mike-v More than 1 year ago
This was kind of a disappointment. I've seen him on TV before and, even though I didn't always agree with what he said, is almost always made me think. This was more "complaining" and less "thinking." He only offers a handful of proposed solutions to the world's problems, and they're all at the end, and offered half as a joke. The rest of the book he spends bitching about politics on both sides of the aisle. Very "grumpy old men." I hear his other books are better, so maybe I'll check one of them out.
Anonymous More than 1 year ago
Tunguz More than 1 year ago

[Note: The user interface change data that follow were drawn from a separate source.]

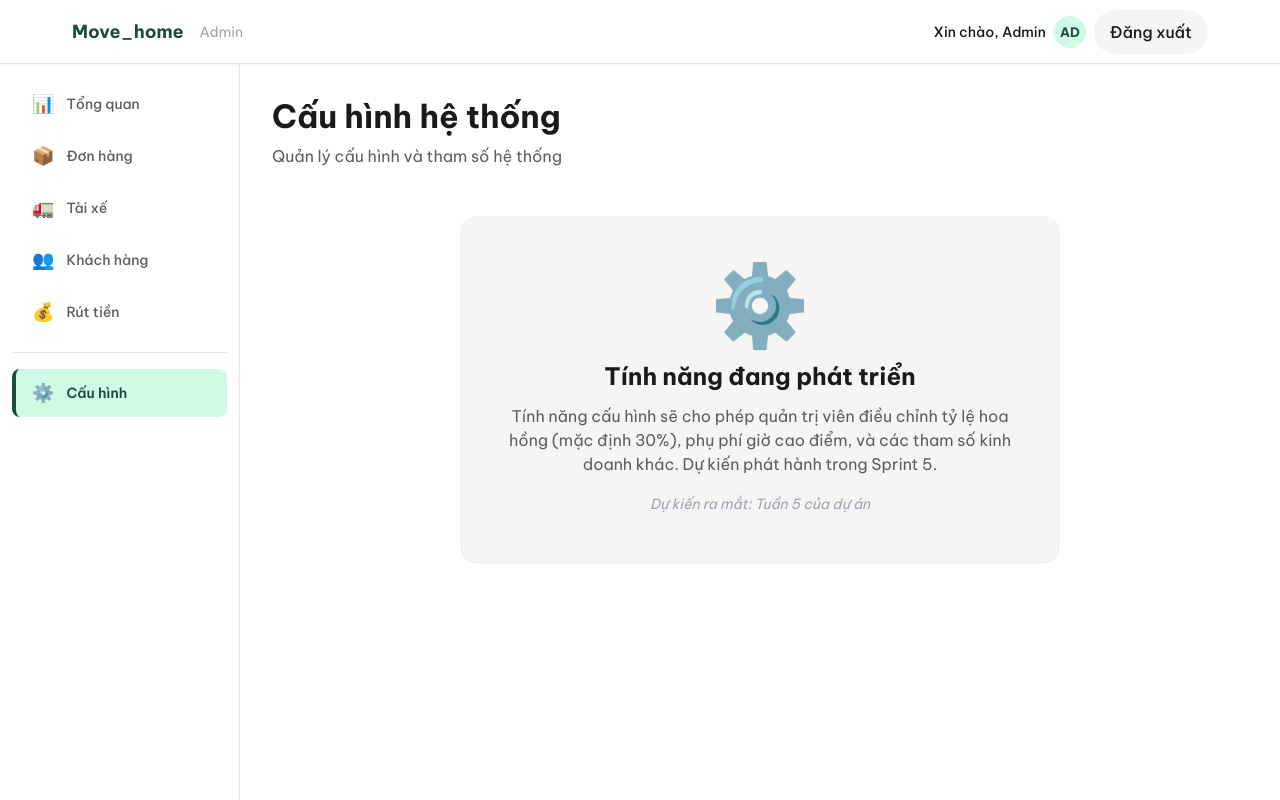
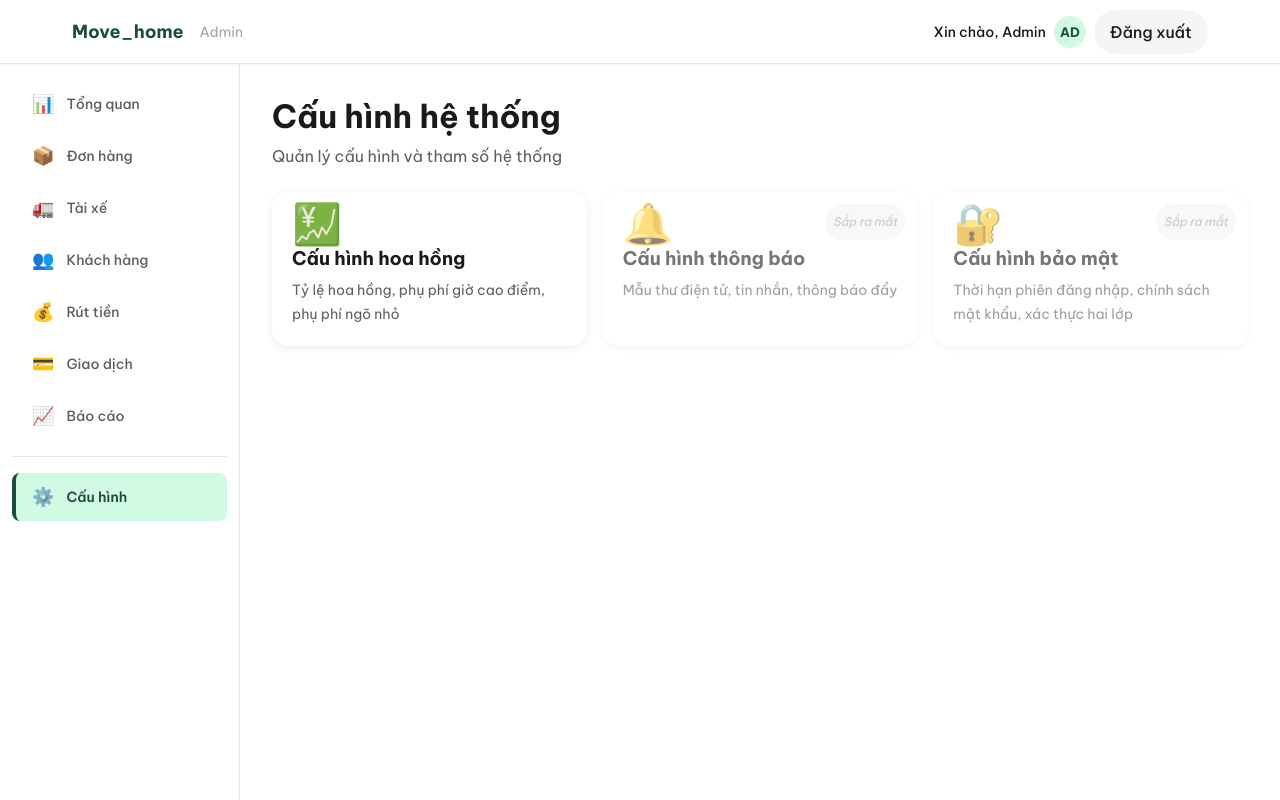
Before and after one commit to TriNM2505/move-home, a plain HTML site: page frontend/pages/admin/settings.html in a window 1280 px wide. Drawn offline with Linux system fonts and the light colour scheme.

Commit message:
fix(admin): unify sidebar to 8 items across all 12 admin pages
Sidebar updated from 6 items Sprint 1 to 8 items unified across:

6 Sprint 1 pages (multi-line format):
- dashboard.html
- orders.html
- drivers.html
- customers.html
- withdrawals.html
- settings.html (updated to landing menu with 3 cards)

6 Member 5 pages (minified format):
- order-detail.html
- driver-detail.html
- customer-detail.html
- transactions.html
- commission-settings.html
- reports.html

New sidebar items:
- Giao dịch (transactions.html)
- Báo cáo (reports.html)

Active state pattern:
- Direct match: dashboard/orders/drivers/customers/withdrawals/settings/transactions/reports active their own page
- Parent active for detail pages: order-detail -> Đơn hàng, driver-detail -> Tài xế, customer-detail -> Khách hàng, commission-settings -> Cấu hình

settings.html updated from empty state placeholder to landing menu with 3 cards:
- Cấu hình hoa hồng (active link to commission-settings.html)
- Cấu hình thông báo (Sắp ra mắt)
- Cấu hình bảo mật (Sắp ra mắt)

All text in Vietnamese with full diacritics.

```diff
--- a/frontend/pages/admin/settings.html
+++ b/frontend/pages/admin/settings.html
@@ -10,6 +10,67 @@
   <link href="https://fonts.googleapis.com/css2?family=Be+Vietnam+Pro:wght@400;500;600;700&display=swap&subset=vietnamese" rel="stylesheet">
 
   <link rel="stylesheet" href="../../css/styles.css">
+  <style>
+    .settings-grid {
+      display: grid;
+      grid-template-columns: repeat(3, 1fr);
+      gap: var(--spacing-lg);
+      margin-top: var(--spacing-2xl);
+    }
+
+    .settings-card {
+      background: var(--color-canvas);
+      border-radius: var(--rounded-xl);
+      padding: var(--spacing-xl);
+      box-shadow: var(--shadow-card, var(--shadow-level-1));
+      text-decoration: none;
+      color: inherit;
+      transition: transform 0.15s ease, box-shadow 0.15s ease;
+      position: relative;
+    }
+
+    .settings-card:hover:not(.disabled) {
+      transform: translateY(-2px);
+      box-shadow: var(--shadow-card-hover, var(--shadow-level-2));
+      text-decoration: none;
+    }
+
+    .settings-card.disabled {
+      opacity: 0.6;
+      cursor: not-allowed;
+    }
+
+    .settings-icon {
+      font-size: 40px;
+      margin-bottom: var(--spacing-md);
+    }
+
+    .settings-card h3 {
+      color: var(--color-ink);
+      margin-bottom: var(--spacing-sm);
+    }
+
+    .settings-card p {
+      color: var(--color-body);
+      font-size: var(--font-size-body-sm);
+    }
+
+    .settings-meta {
+      position: absolute;
+      top: var(--spacing-md);
+      right: var(--spacing-md);
+      background: var(--color-canvas-soft);
+      color: var(--color-mute);
+      padding: var(--spacing-xs) var(--spacing-sm);
+      border-radius: var(--rounded-pill);
+      font-size: var(--font-size-body-xs, var(--font-size-caption));
+      font-style: italic;
+    }
+
+    @media (max-width: 900px) {
+      .settings-grid { grid-template-columns: 1fr; }
+    }
+  </style>
 </head>
 <body>
 
@@ -60,6 +121,14 @@
           <span class="sidebar-icon">💰</span>
           <span>Rút tiền</span>
         </a>
+        <a href="transactions.html" class="sidebar-item">
+          <span class="sidebar-icon">💳</span>
+          <span>Giao dịch</span>
+        </a>
+        <a href="reports.html" class="sidebar-item">
+          <span class="sidebar-icon">📈</span>
+          <span>Báo cáo</span>
+        </a>
         <div class="sidebar-divider"></div>
         <a href="settings.html" class="sidebar-item sidebar-item--active">
           <span class="sidebar-icon">⚙️</span>
@@ -77,14 +146,27 @@
           <p class="page-subtitle">Quản lý cấu hình và tham số hệ thống</p>
         </header>
 
-        <section class="empty-state-card" aria-label="Trạng thái tính năng cấu hình">
-          <div class="empty-state-icon" aria-hidden="true">⚙️</div>
-          <h2 class="empty-state-headline">Tính năng đang phát triển</h2>
-          <p class="empty-state-body">
-            Tính năng cấu hình sẽ cho phép quản trị viên điều chỉnh tỷ lệ hoa hồng (mặc định 30%), phụ phí giờ cao điểm, và các tham số kinh doanh khác. Dự kiến phát hành trong Sprint 5.
-          </p>
-          <p class="empty-state-meta">Dự kiến ra mắt: Tuần 5 của dự án</p>
-        </section>
+        <div class="settings-grid">
+          <a href="commission-settings.html" class="settings-card">
+            <div class="settings-icon" aria-hidden="true">💹</div>
+            <h3>Cấu hình hoa hồng</h3>
+            <p>Tỷ lệ hoa hồng, phụ phí giờ cao điểm, phụ phí ngõ nhỏ</p>
+          </a>
+
+          <div class="settings-card disabled">
+            <div class="settings-icon" aria-hidden="true">🔔</div>
+            <h3>Cấu hình thông báo</h3>
+            <p>Mẫu thư điện tử, tin nhắn, thông báo đẩy</p>
+            <span class="settings-meta">Sắp ra mắt</span>
+          </div>
+
+          <div class="settings-card disabled">
+            <div class="settings-icon" aria-hidden="true">🔐</div>
+            <h3>Cấu hình bảo mật</h3>
+            <p>Thời hạn phiên đăng nhập, chính sách mật khẩu, xác thực hai lớp</p>
+            <span class="settings-meta">Sắp ra mắt</span>
+          </div>
+        </div>
 
       </div>
     </main>
```
Also changed, not shown: frontend/pages/admin/commission-settings.html (+1 -1 lines), frontend/pages/admin/customer-detail.html (+1 -1 lines), frontend/pages/admin/customers.html (+6 -0 lines), frontend/pages/admin/dashboard.html (+8 -0 lines), frontend/pages/admin/driver-detail.html (+1 -1 lines), frontend/pages/admin/drivers.html (+6 -0 lines), frontend/pages/admin/order-detail.html (+4 -2 lines), frontend/pages/admin/orders.html (+6 -0 lines), frontend/pages/admin/reports.html (+1 -1 lines), frontend/pages/admin/transactions.html (+1 -1 lines), frontend/pages/admin/withdrawals.html (+8 -0 lines).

It is always a pleasure to read anything by Bernie Goldberg, if for no then reason then because of the wit and humor that he brings to the discussions of contemporary issues. This is a very varied account of many of his personal gripes that he has with both left and the right in the US, but at the final analysis it is still the right that comes somewhat ahead, although it would seem it is primarily because they are better at not getting their foot stuck in their mouth as often as the liberals seem to be doing these days. One of the main things that Goldberg has an issue with is the lack of civility that goes on in public discourse, regardless of if it has to do political speech or just general politeness in everyday life. It is to Bernie's credit that he succeeds at dismantling those he disagrees with without having to resort to cheap ad hominem attacks and vicious recriminations. It would be great if some other best-selling authors followed in his footsteps. Otherwise, we may have to wait for another book by Bernard Goldberg.
Anonymous More than 1 year ago
Anonymous More than 1 year ago
tarheelblue More than 1 year ago
Bernie Goldberg is an extremely knowledgeable writer that has been around the political arena enough years to know the ins and outs of both sides of the political spectrum. He discusses each issue in a manner that anyone can understand, along with enlightening his readers of what is really going on behind the scenes. Bernie's sense of humor makes this an enjoyable, as well as informative, read. I highly recommend this book to anyone that is concerned with the current situation of our country.
Anonymous More than 1 year ago
Guest More than 1 year ago
Humor & good sense made this the best political book I have read. Bernie should run for office.
Guest More than 1 year ago
This man 'nailed it'. One of their own has not lost his mind. Mr. Goldberg is true to his profession and a has a good grip on how the 'big business' of our government works. His humor is wonderful. He is a wordsmith and a thinker. He doesn't follow the crowd.
Guest More than 1 year ago
best book I've read in a long time. Informative without preaching. Love the polar objective views.
Guest More than 1 year ago
I was very pleased to read bernard goldbergs latest bestseller crazies to the left of me and wimps to right of me cause I think he seems to say in this book of the frustration that Iam feeling about the political scene right now.the democract party and hollywood elite has gone off the deep end with there outlandlish and sometimes unamerican statements and sympathies and some on the right seem unwilling to stand up to them and this publication is also a warning of what will happen in 2008 if things dont change. I think the wisdom contained in this great page turner will make a great difference in the upcoming election.
Guest More than 1 year ago
Bernie Goldberg is an enigma. He's made a career of paranoia about the 'liberal media', yet he's an awful writer (note the dusty references to Amelda Marcos and Rice-A-Roni above) and interviewer - and having thumbed through his last book and this one, he sets the bar extremely low. For conservatives desperate for some validation in a sea of bad news of corruption, scandal, and war, I suppose this book would be a comfort - but Goldberg's execution is atrocious. Unreadable.